• [INSTRUCTIONS TO FOLLOW] The entries that follow need to be printed exactly as they are, minus any pictures.

-- DATA PROVIDED follows --

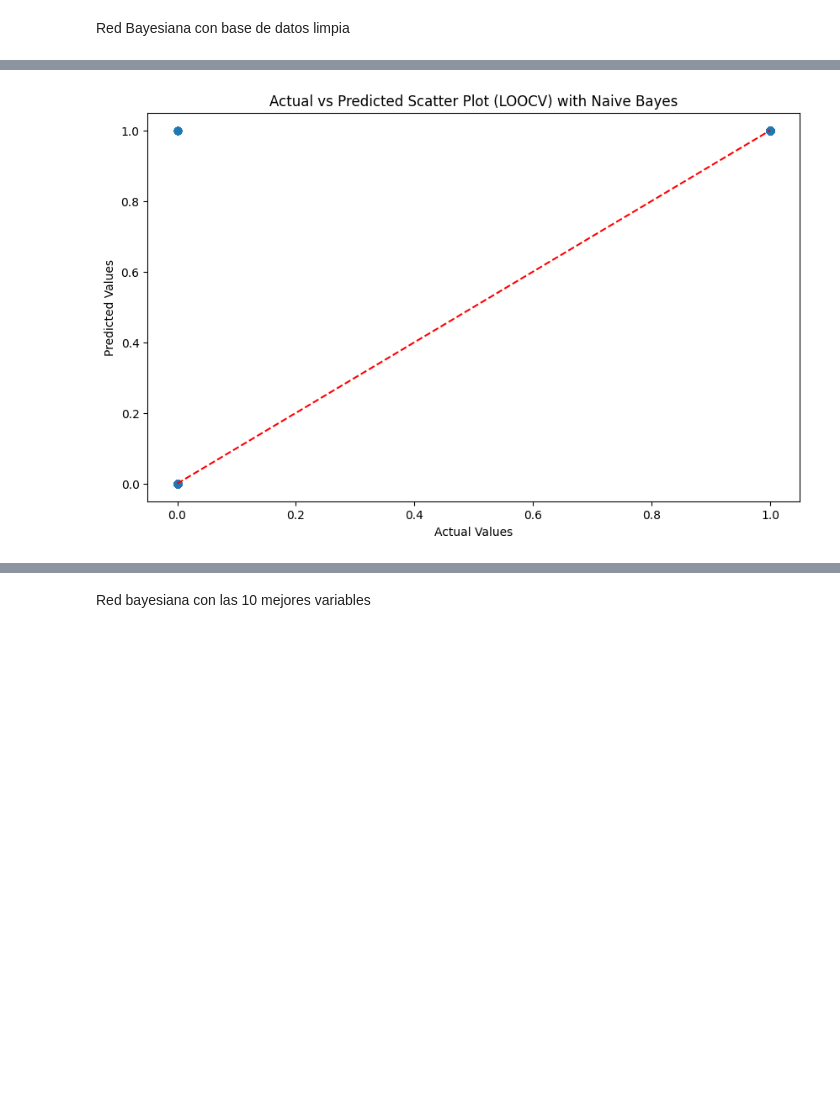
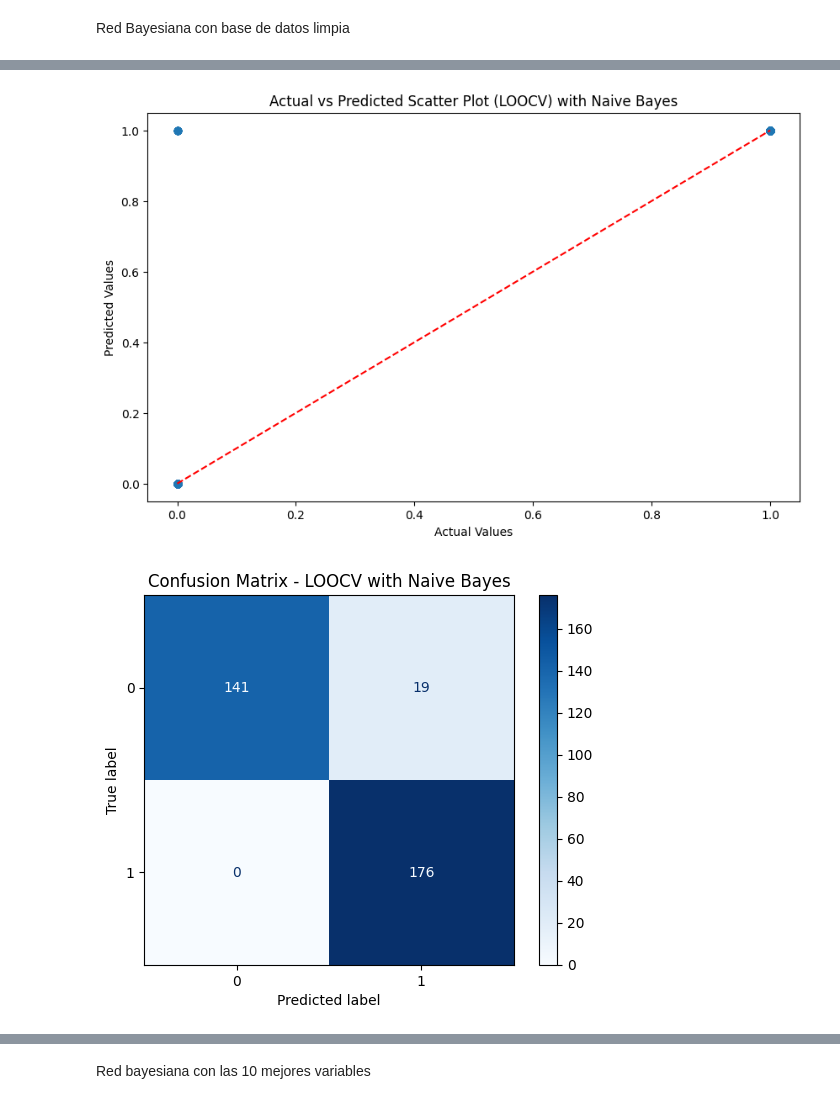
Before and after one commit to JaviDominn/TFG, a Jupyter notebook: Libreta Metodos.ipynb, the cells around one changed output, grey strips where cells are left out. Drawn from its saved outputs; the diff is of its cells as text; code cells hidden in the pictures; blank space fills up the shorter version.

```diff
--- a/Libreta Metodos.ipynb
+++ b/Libreta Metodos.ipynb
@@ -758,27 +757,22 @@ memory usage: 92.0 KB
 # %% [markdown]
 Red Bayesiana con base de datos limpia
 # %%
-# Convertimos la columna objetivo a numérico, si es necesario
-data_clean[target] = pd.to_numeric(data_clean[target], errors='coerce')
+from sklearn.impute import SimpleImputer
+from sklearn.naive_bayes import GaussianNB
+from sklearn.model_selection import LeaveOneOut
+from sklearn.metrics import mean_squared_error, confusion_matrix, ConfusionMatrixDisplay
+import matplotlib.pyplot as plt
 
-# Definimos x e y directamente
+# Definimos x e y directamente para el DataFrame limpio y preprocesado
 x = data_clean.drop(columns=[target])  # Eliminamos la columna objetivo para obtener las características
 y = data_clean[target]  # Definimos la columna objetivo
 
-# Continuamos con el proceso LOOCV y el modelo de Naive Bayes
-from sklearn.model_selection import LeaveOneOut
-from sklearn.naive_bayes import GaussianNB  # Usamos GaussianNB para una red bayesiana
-from sklearn.metrics import accuracy_score  # Cambiamos la métrica a accuracy
-import matplotlib.pyplot as plt
-
-# Configuración de Leave-One-Out
+# Configuración de Leave-One-Out y el modelo de Naive Bayes
 loo = LeaveOneOut()
-
-# Inicializamos el modelo de Naive Bayes
 bayesian_model = GaussianNB()
 
-# Listas para almacenar accuracy y predicciones de cada iteración
-accuracies = []
+# Listas para almacenar errores, valores reales y predicciones
+errors = []
 actual_values = []
 predicted_values = []
 
@@ -794,21 +788,21 @@ for train_index, test_index in loo.split(x):
     # Predicción en el conjunto de prueba
     y_pred = bayesian_model.predict(x_testClean)
 
-    # Cálculo de la precisión (accuracy) y almacenamiento
-    accuracy = accuracy_score(y_testClean, y_pred)
-    accuracies.append(accuracy)
+    # Cálculo del error cuadrático medio (MSE) y almacenamiento
+    error = mean_squared_error(y_testClean, y_pred)
+    errors.append(error)
 
     # Almacenar valores reales y predichos para graficar
     actual_values.append(y_testClean.values[0])
     predicted_values.append(y_pred[0])
 
     # Ejemplo de impresión de resultados en cada iteración
-    print(f"Test Index: {test_index}, Actual: {y_testClean.values}, Predicted: {y_pred}, Accuracy: {accuracy}")
+    print(f"Test Index: {test_index}, Actual: {y_testClean.values}, Predicted: {y_pred}, Error: {error}")
 
-# Cálculo de la precisión promedio después de todas las iteraciones
-mean_accuracy = sum(accuracies) / len(accuracies)
-print(f"\nMean Accuracy (LOOCV): {mean_accuracy}")
-errores.append(1-mean_accuracy)
+# Cálculo del error promedio y precisión después de todas las iteraciones
+mean_error = sum(errors) / len(errors)
+accuracy = 1 - mean_error
+print(f"\nAccuracy (1 - Mean Error): {accuracy}")
 
 # Graficar los resultados de valores reales vs predichos
 plt.figure(figsize=(10, 6))
@@ -820,12 +814,11 @@ plt.title("Actual vs Predicted Values in LOOCV with Naive Bayes")
 plt.legend()
 plt.show()
 
-# Gráfico de dispersión de valores reales vs valores predichos
-plt.figure(figsize=(10, 6))
-plt.scatter(actual_values, predicted_values, alpha=0.6)
-plt.plot([min(actual_values), max(actual_values)], [min(actual_values), max(actual_values)], 'r--')  # Línea de referencia
-plt.xlabel("Actual Values")
-plt.ylabel("Predicted Values")
-plt.title("Actual vs Predicted Scatter Plot (LOOCV) with Naive Bayes")
+
+# Matriz de Confusión
+conf_matrix = confusion_matrix(actual_values, predicted_values)
+disp = ConfusionMatrixDisplay(confusion_matrix=conf_matrix)
+disp.plot(cmap='Blues')
+plt.title("Confusion Matrix - LOOCV with Naive Bayes")
 plt.show()
 # %% [output]
@@ -849,2 +842,3 @@ Mean Accuracy (LOOCV): 0.9434523809523809
 [figure]
 [figure]
+[figure, added]
```
Also changed, not shown: parts of 5 cells of this notebook.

-- DATA PROVIDED concluded --

• [EXPECTED ANSWER]
Before and after one commit to JaviDominn/TFG, a Jupyter notebook: Libreta Metodos.ipynb, the cells around one changed output, grey strips where cells are left out. Drawn from its saved outputs; the diff is of its cells as text; code cells hidden in the pictures; blank space fills up the shorter version.

```diff
--- a/Libreta Metodos.ipynb
+++ b/Libreta Metodos.ipynb
@@ -758,27 +757,22 @@ memory usage: 92.0 KB
 # %% [markdown]
 Red Bayesiana con base de datos limpia
 # %%
-# Convertimos la columna objetivo a numérico, si es necesario
-data_clean[target] = pd.to_numeric(data_clean[target], errors='coerce')
+from sklearn.impute import SimpleImputer
+from sklearn.naive_bayes import GaussianNB
+from sklearn.model_selection import LeaveOneOut
+from sklearn.metrics import mean_squared_error, confusion_matrix, ConfusionMatrixDisplay
+import matplotlib.pyplot as plt
 
-# Definimos x e y directamente
+# Definimos x e y directamente para el DataFrame limpio y preprocesado
 x = data_clean.drop(columns=[target])  # Eliminamos la columna objetivo para obtener las características
 y = data_clean[target]  # Definimos la columna objetivo
 
-# Continuamos con el proceso LOOCV y el modelo de Naive Bayes
-from sklearn.model_selection import LeaveOneOut
-from sklearn.naive_bayes import GaussianNB  # Usamos GaussianNB para una red bayesiana
-from sklearn.metrics import accuracy_score  # Cambiamos la métrica a accuracy
-import matplotlib.pyplot as plt
-
-# Configuración de Leave-One-Out
+# Configuración de Leave-One-Out y el modelo de Naive Bayes
 loo = LeaveOneOut()
-
-# Inicializamos el modelo de Naive Bayes
 bayesian_model = GaussianNB()
 
-# Listas para almacenar accuracy y predicciones de cada iteración
-accuracies = []
+# Listas para almacenar errores, valores reales y predicciones
+errors = []
 actual_values = []
 predicted_values = []
 
@@ -794,21 +788,21 @@ for train_index, test_index in loo.split(x):
     # Predicción en el conjunto de prueba
     y_pred = bayesian_model.predict(x_testClean)
 
-    # Cálculo de la precisión (accuracy) y almacenamiento
-    accuracy = accuracy_score(y_testClean, y_pred)
-    accuracies.append(accuracy)
+    # Cálculo del error cuadrático medio (MSE) y almacenamiento
+    error = mean_squared_error(y_testClean, y_pred)
+    errors.append(error)
 
     # Almacenar valores reales y predichos para graficar
     actual_values.append(y_testClean.values[0])
     predicted_values.append(y_pred[0])
 
     # Ejemplo de impresión de resultados en cada iteración
-    print(f"Test Index: {test_index}, Actual: {y_testClean.values}, Predicted: {y_pred}, Accuracy: {accuracy}")
+    print(f"Test Index: {test_index}, Actual: {y_testClean.values}, Predicted: {y_pred}, Error: {error}")
 
-# Cálculo de la precisión promedio después de todas las iteraciones
-mean_accuracy = sum(accuracies) / len(accuracies)
-print(f"\nMean Accuracy (LOOCV): {mean_accuracy}")
-errores.append(1-mean_accuracy)
+# Cálculo del error promedio y precisión después de todas las iteraciones
+mean_error = sum(errors) / len(errors)
+accuracy = 1 - mean_error
+print(f"\nAccuracy (1 - Mean Error): {accuracy}")
 
 # Graficar los resultados de valores reales vs predichos
 plt.figure(figsize=(10, 6))
@@ -820,12 +814,11 @@ plt.title("Actual vs Predicted Values in LOOCV with Naive Bayes")
 plt.legend()
 plt.show()
 
-# Gráfico de dispersión de valores reales vs valores predichos
-plt.figure(figsize=(10, 6))
-plt.scatter(actual_values, predicted_values, alpha=0.6)
-plt.plot([min(actual_values), max(actual_values)], [min(actual_values), max(actual_values)], 'r--')  # Línea de referencia
-plt.xlabel("Actual Values")
-plt.ylabel("Predicted Values")
-plt.title("Actual vs Predicted Scatter Plot (LOOCV) with Naive Bayes")
+
+# Matriz de Confusión
+conf_matrix = confusion_matrix(actual_values, predicted_values)
+disp = ConfusionMatrixDisplay(confusion_matrix=conf_matrix)
+disp.plot(cmap='Blues')
+plt.title("Confusion Matrix - LOOCV with Naive Bayes")
 plt.show()
 # %% [output]
@@ -849,2 +842,3 @@ Mean Accuracy (LOOCV): 0.9434523809523809
 [figure]
 [figure]
+[figure, added]
```
Also changed, not shown: parts of 5 cells of this notebook.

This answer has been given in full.